Duke - The Fuqua School of Business

News Release

From Budgets to Bordeaux: Entrepreneur Shares Journey from Finance Professional to Vineyard Owner

Andre Mack encourages Fuqua students to commit to their passions

Andre Mack talks to MMS students at the Fuqua School of Business

Andre Mack talks to MMS students at the Fuqua School of Business

May 05, 2014

Andre Mack knows something about taking risks. He left a successful job at Citicorp Investment Services to follow his passion for wine. At 30, he was the first African American awarded the title of Best Young Sommelier in America. But he wasn't content to just serve wine. He wanted to make it. And so, in 2007, his own label, Mouton Noir, came to life. In the first year, Mack produced 378 cases. In 2012, he was up to almost 20,000 cases serving 17 markets.

Mack spoke recently to Fuqua School of Business Master of Management Studies students and explains more about his journey in a Fuqua Q and A.

What advice would you give people about finding and pursuing their true passion?

I think everybody knows what it is. Everybody at this moment knows exactly what they'd much rather be doing, or what they'd love to do. I went about it the wrong way. I did it for money. I said, "I'll go into finance because I can make money and I'll be happy." I think what happens is you get there, and you start to figure out, "Wow, this is not what I thought it was." So you aren't happy. So the idea of being able to make money just kind of disappeared. I feel like if you do what you love, you can make money. Don't do something because you want to make money.

Pursuing your passion is a big risk. How do you minimize that?

You just have to be smart about it. I didn't say, "You know what? I hate this. I want to do something else so I'm just going to quit." You still have to be practical, and at that time I didn't have a family, so it was a little easier for me.

For me, I utilize the hours between 10 p.m. and 4 in the morning. And I'm a freak like that. You have to be willing to give that commitment. I think a lot of people aren't. They say that they are but they're not. My biggest thing is to get started. Do it. Don't talk about it. Do it. Think about it. Convince yourself and do it.

How can people develop the courage necessary to take these risks?

At some point you have to not care what people think. You have to be courageous and step outside of yourself to be great. And I don't think greatness is this elusive thing that most people can't attain. I think greatness is in everybody. It's just about rising to the occasion and being prepared. I do believe in luck. But I believe you create your own luck. And how do you do that? You do that by being prepared. So that when those opportunities do come, you can take advantage of them.

How do you cultivate the leadership skills necessary to achieve your dream?

I think there is what we call natural born leaders. Those are people we would associate with having talent versus people who have skills. But skill and talent, to me it's almost the same thing. Talent is something you're born with and skill is something you acquire through hard work.

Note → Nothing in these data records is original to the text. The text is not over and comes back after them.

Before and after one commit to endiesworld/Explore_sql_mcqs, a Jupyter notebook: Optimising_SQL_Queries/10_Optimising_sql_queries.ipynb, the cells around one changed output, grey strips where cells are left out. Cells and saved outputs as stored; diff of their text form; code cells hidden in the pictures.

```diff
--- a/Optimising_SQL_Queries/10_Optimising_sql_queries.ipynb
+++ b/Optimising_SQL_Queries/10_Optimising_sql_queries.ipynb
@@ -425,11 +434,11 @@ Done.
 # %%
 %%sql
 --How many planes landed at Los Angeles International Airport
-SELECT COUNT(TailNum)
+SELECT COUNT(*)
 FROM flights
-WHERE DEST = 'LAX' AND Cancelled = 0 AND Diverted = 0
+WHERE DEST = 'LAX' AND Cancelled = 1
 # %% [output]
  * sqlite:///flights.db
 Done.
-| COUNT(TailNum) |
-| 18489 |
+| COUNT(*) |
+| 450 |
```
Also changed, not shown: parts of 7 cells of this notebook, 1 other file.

So just because you're not a natural born leader doesn't mean you can't become a natural born leader. Those are things that you have to constantly work at.

People settle for mediocrity. You really only live once. So you've convinced yourself that the life you're living is good enough for you. And maybe it is. But there are other things that you aspire to do and want to do and you should make those things happen.

You stress that it's important for a business to give back. Why?

I feel like if you're not giving back, then what's the point? I was in finance. I was making good money, but every day I hated going to work. I wasn't being fulfilled. You're not doing anything with your time on this earth if you're not giving back and helping other people.